In addition to the harsh legal environment, homosexuals also experience social stigma. Same sex marriages are still unthinkable because any sexual relations between two people of the same sex elicits hatred and disgust. To protect the system of same sex marriages, there is an entrenched system of dowry in Indian culture. If both parties are males, or if both parties are females, it will be difficult to determine who will pay dowry to whom. Furthermore, same-sex relationships are considered unnatural or against the natural order.

The legal system as it relates to interpersonal relationships in India is influenced by the society’s strong traditionalism. Intimacy of any kind is not tolerated unless it is legitimised in the form of marriage, where socially acceptable sexual access occurs. Our country’s social order is based on religion, and procreation is viewed as an obligation for the performance of various religious ceremonies.

Any expression of homosexuality is perceived as an attempt to renounce tradition and promote individualism, posing a threat to the order in Indian society. In addition, our society is very community oriented and individualism is not at all encouraged. It is believed that legalising homosexual marriages will destroy the concept of a traditional family and undermine the sanctity of marriage. It should not be forgotten that Indian society is patriarchal in nature, and the fact that some women and men have different choices that are not sanctioned by the ‘order’ scares them.


As evidenced in this article, LGBTQIA+ individuals should have the right to equality, freedom from prejudice, and the right to have a relationship with people of the same sex, while also having the same amount of legitimacy as heterosexual couples. Because homosexuality is no longer a crime, we cannot claim that members of the LGBTQIA+ community are on an equal footing with heterosexuals. Instead, we must grant them the same rights as heterosexuals in terms of adoption, inheritance, maintenance, and other marital privileges.

The first ideal solution would be for new laws to be passed or for existing laws to be amended, but doing so would be extremely difficult because these personal marriage laws have been in existence for a long time and are regarded as customary.
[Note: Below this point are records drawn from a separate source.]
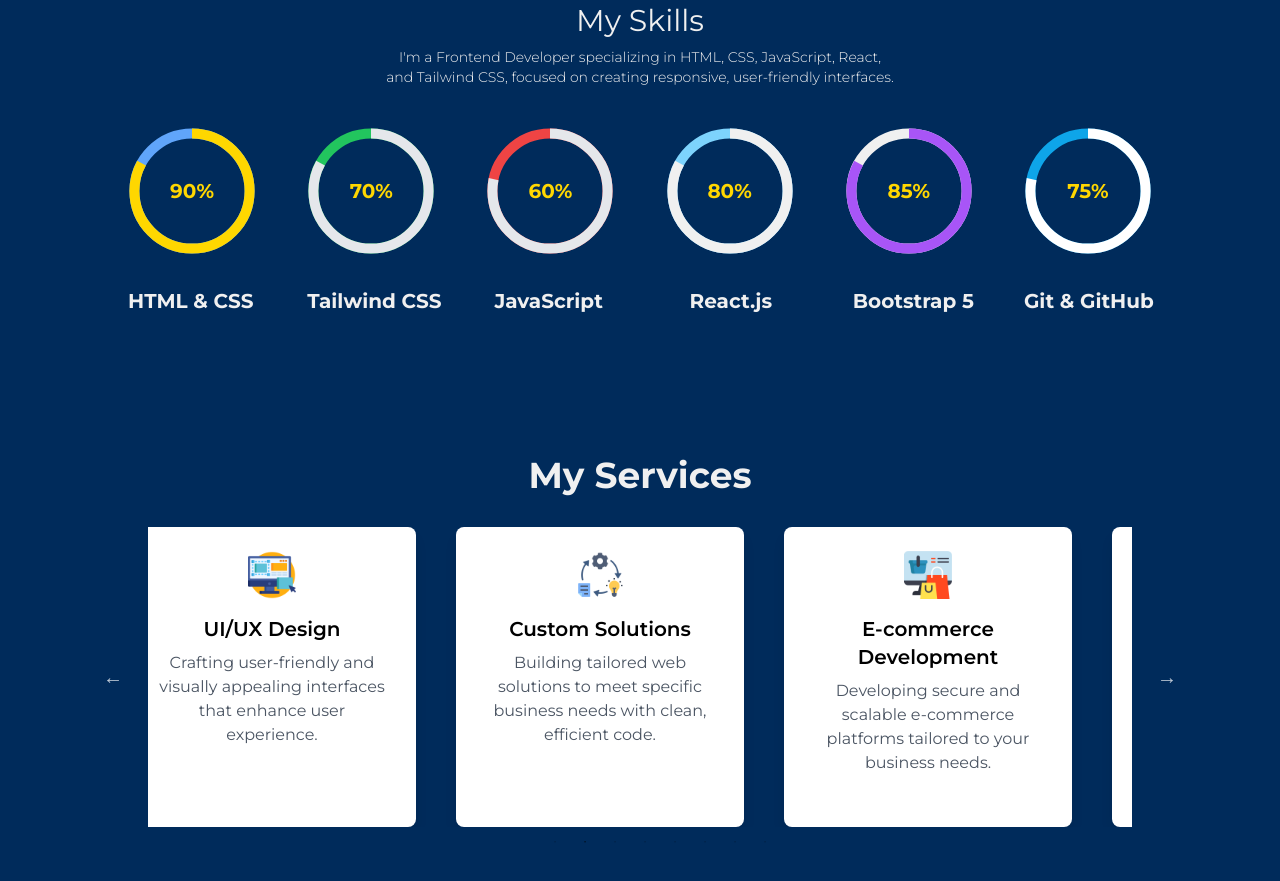
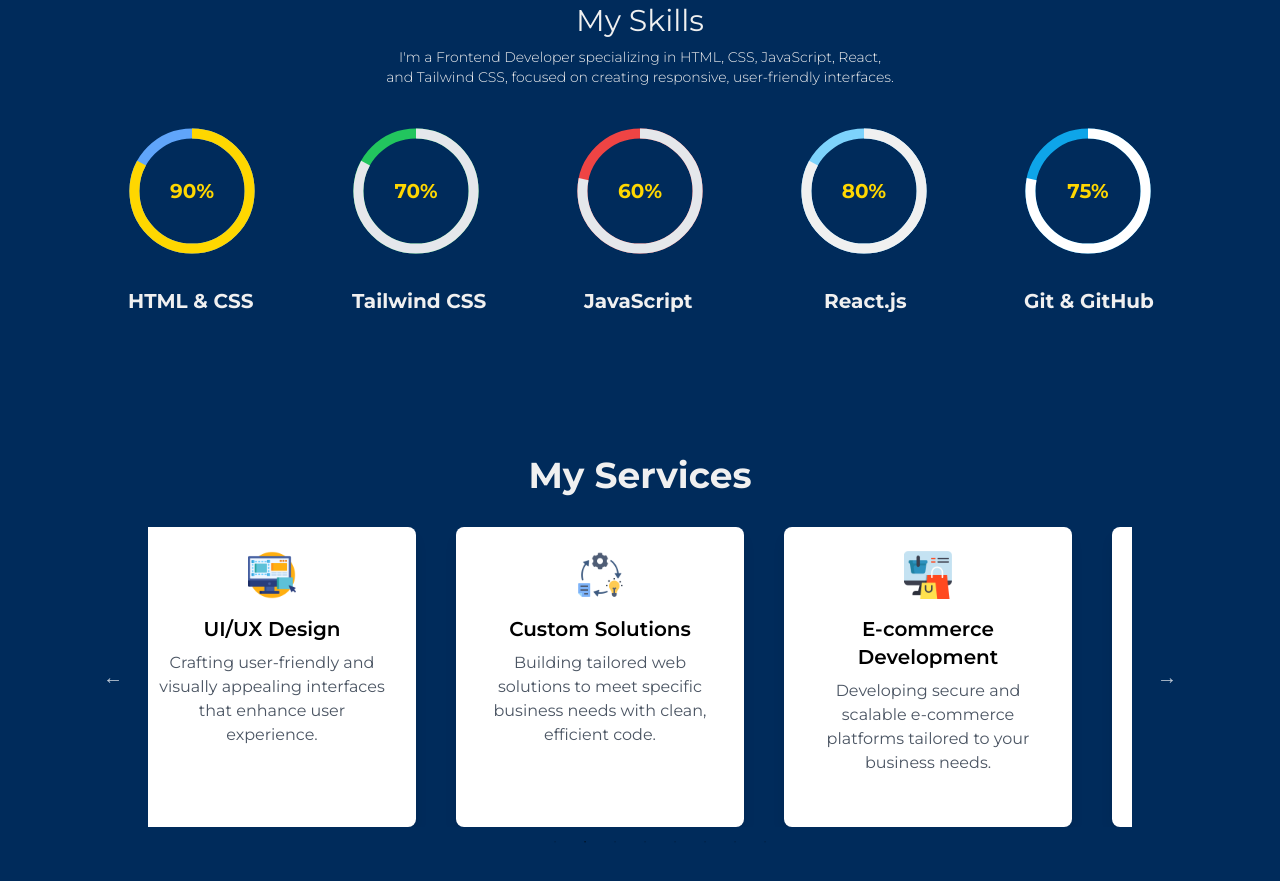
Before and after one commit to mdsamiulislam54/ShamiulDev, a website built with Vite: page index.html in a window 1280 px wide. Shown: the part 1459-2340 px from the top of the page. Built offline with nearby package versions, Linux system fonts and the light colour scheme; files whose address does not match are found by name.

Commit message:
my skill part update 1 circle hidden

```diff
--- a/index.html
+++ b/index.html
@@ -261,7 +261,7 @@
             </div>
         </div>
 
-        <div class="max-sm:mt-10" data-aos="fade-right" >
+        <div class="max-sm:mt-10 sm:hidden" data-aos="fade-right" >
 
             <div class="relative w-32 h-32 flex items-center justify-center">
                 <svg class="w-full h-full transform -rotate-90">
```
In order to remove the assumption that marriage is exclusively heterosexual and to make it inclusive of all gender identities and sexual orientations, the Special Marriage Act of 1954, which was passed as India’s first secular marriage law, must be amended.
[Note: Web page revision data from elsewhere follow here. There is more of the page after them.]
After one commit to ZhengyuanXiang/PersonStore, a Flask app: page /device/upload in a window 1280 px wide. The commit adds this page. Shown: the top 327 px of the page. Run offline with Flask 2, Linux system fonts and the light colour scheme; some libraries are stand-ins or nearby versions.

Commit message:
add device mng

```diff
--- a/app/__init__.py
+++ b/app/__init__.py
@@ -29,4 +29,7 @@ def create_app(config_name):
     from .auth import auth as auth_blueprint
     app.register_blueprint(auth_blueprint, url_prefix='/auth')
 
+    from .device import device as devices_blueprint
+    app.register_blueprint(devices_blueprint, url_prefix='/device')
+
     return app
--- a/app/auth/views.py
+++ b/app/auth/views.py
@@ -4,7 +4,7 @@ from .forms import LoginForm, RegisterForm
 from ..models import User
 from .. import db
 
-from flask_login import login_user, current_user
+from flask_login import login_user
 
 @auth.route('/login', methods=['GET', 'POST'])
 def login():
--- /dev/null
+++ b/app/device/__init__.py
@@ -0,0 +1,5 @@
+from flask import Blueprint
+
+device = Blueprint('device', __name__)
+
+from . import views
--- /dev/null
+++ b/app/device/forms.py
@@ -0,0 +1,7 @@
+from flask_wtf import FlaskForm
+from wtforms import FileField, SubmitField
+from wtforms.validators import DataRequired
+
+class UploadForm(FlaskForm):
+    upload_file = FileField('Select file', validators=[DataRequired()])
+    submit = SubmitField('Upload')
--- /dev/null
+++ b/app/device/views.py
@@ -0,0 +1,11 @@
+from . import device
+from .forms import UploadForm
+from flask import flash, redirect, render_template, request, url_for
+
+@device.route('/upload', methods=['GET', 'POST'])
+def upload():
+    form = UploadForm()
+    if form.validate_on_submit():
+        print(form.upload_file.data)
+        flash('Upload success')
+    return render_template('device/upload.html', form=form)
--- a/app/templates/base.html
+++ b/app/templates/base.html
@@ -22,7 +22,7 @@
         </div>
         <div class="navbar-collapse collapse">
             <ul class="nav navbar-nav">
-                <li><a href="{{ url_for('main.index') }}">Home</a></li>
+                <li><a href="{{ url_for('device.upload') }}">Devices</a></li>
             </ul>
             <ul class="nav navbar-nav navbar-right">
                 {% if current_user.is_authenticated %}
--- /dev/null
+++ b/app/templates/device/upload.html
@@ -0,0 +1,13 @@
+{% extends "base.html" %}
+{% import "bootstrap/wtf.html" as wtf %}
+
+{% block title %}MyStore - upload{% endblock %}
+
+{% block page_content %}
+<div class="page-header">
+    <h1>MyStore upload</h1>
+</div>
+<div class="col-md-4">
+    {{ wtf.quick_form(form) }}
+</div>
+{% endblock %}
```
However, given the government’s apparent commitment to preserving the institution of marriage, the LGBTQIA+ community may instead advocate for the establishment of a civil partnership system that would provide same-sex couples with the same legal protections as heterosexual couples. The system of civil unions and partnerships will enable the introduction of new legislation covering same-sex relationships, such as inheritance and adoption.

Civil unions or partnerships have the same legal standing as same-sex marriage in countries where same-sex marriage is permitted. A civil partnership system exists in many European countries, as well as South Africa. However, limiting homosexual couples to civil union privileges and eliminating the option of marriage is discriminatory in and of itself because it provides the LGBTQIA+ community with a less desirable option than marriage. Due to the “constitutional protection extended to personal laws,” a draught 2017 UCC bill in India that attempted to make the utopian dream of same-sex marriage—or even a less desirable alternative of civil unions—a reality in the Indian legislative framework was completely abandoned.

Back to list

Related Posts

Leave a Reply

Your email address will not be published. Required fields are marked *